The Emperor Ming-huang's Journey to Shu

The five traditional colours in China are white, black, red, yellow and blue-green. These correspond to metal, water, fire, earth and wood. The blue-green colour, qīng (), is discussed in a footnote to John Minford's translation of the Pu Songling story 'The Snake Charmer'. Minford says that qīng is defined in dictionaries as "the colour of nature, a dark neutral tint, green, bluish-green, greenish-blue, blue, grey, black etc... when used of bamboo, hemp, peas, plums, moss, grass, olives, dragons, flies and tea, it is green; of the sky, the collar, orchids and porcelain, it is blue; of oxen and foxes, horses, cloth and hair, it is black." The word qīng is used to describe the moss in Wang Wei's poem 'Deer Park.'

The painter Li Zhaodao (Li Chao-tao) was a contemporary of Wang Wei in early eighth century China. He was one of the originators of the qinglu (blue and green) style of landscape painting, which the JAANUS site describes as 'heavily colored with mineral pigments, especially blue azurite *gunjou 群青 and green malachite *rokushou 緑青' and 'which pays much attention to realistic detail rather than seeking to create an atmospheric impression.' Perhaps the most famous Tang dynasty blue and green landscape is The Emperor Ming-huang's Journey to Shu, a copy of a composition sometimes attributed to Li Zhaodao.

The Emperor Ming-huang's Journey to Shu (copy) attributed to Li Zhaodao
Source: Wikimedia Commons


Nathan said...

I just found your blog and it is really my niche - I wish I had found it awhile ago. I'm mostly a landscape painter/artist and your intellectualism of the subject is intriguing. Keep it up.

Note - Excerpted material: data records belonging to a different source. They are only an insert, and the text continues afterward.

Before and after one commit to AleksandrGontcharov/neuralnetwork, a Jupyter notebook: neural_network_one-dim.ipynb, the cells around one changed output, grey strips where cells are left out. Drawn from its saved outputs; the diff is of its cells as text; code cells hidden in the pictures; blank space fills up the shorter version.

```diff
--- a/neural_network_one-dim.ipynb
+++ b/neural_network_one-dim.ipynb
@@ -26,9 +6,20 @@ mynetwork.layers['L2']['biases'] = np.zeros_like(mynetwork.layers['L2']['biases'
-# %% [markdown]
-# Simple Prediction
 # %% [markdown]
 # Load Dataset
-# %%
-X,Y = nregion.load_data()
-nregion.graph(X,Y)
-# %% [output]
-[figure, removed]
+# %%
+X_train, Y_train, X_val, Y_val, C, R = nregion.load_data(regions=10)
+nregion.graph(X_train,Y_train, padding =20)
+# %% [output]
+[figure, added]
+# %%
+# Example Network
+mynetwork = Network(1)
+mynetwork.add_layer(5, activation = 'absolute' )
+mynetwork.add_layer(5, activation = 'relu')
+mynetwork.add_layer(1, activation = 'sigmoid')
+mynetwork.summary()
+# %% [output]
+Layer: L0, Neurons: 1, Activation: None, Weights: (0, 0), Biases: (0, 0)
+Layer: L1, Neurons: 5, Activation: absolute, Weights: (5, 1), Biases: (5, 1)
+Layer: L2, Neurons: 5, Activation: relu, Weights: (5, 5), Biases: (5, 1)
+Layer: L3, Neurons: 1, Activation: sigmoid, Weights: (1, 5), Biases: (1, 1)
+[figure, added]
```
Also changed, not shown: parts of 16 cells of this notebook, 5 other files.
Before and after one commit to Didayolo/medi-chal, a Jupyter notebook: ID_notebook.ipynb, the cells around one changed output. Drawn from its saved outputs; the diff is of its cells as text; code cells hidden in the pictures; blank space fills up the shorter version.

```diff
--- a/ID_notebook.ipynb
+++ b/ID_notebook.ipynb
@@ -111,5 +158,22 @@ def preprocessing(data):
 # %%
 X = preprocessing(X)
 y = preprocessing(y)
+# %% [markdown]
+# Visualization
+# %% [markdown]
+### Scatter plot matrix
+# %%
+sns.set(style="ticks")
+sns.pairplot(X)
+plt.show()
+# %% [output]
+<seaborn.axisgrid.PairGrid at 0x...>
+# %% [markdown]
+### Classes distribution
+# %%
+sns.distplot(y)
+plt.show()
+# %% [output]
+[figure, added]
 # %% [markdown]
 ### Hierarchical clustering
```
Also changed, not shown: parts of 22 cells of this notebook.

Plinius said...

Thanks Nathan - it's kind of a habit now so I guess I will keep going! I like the pictures on your site.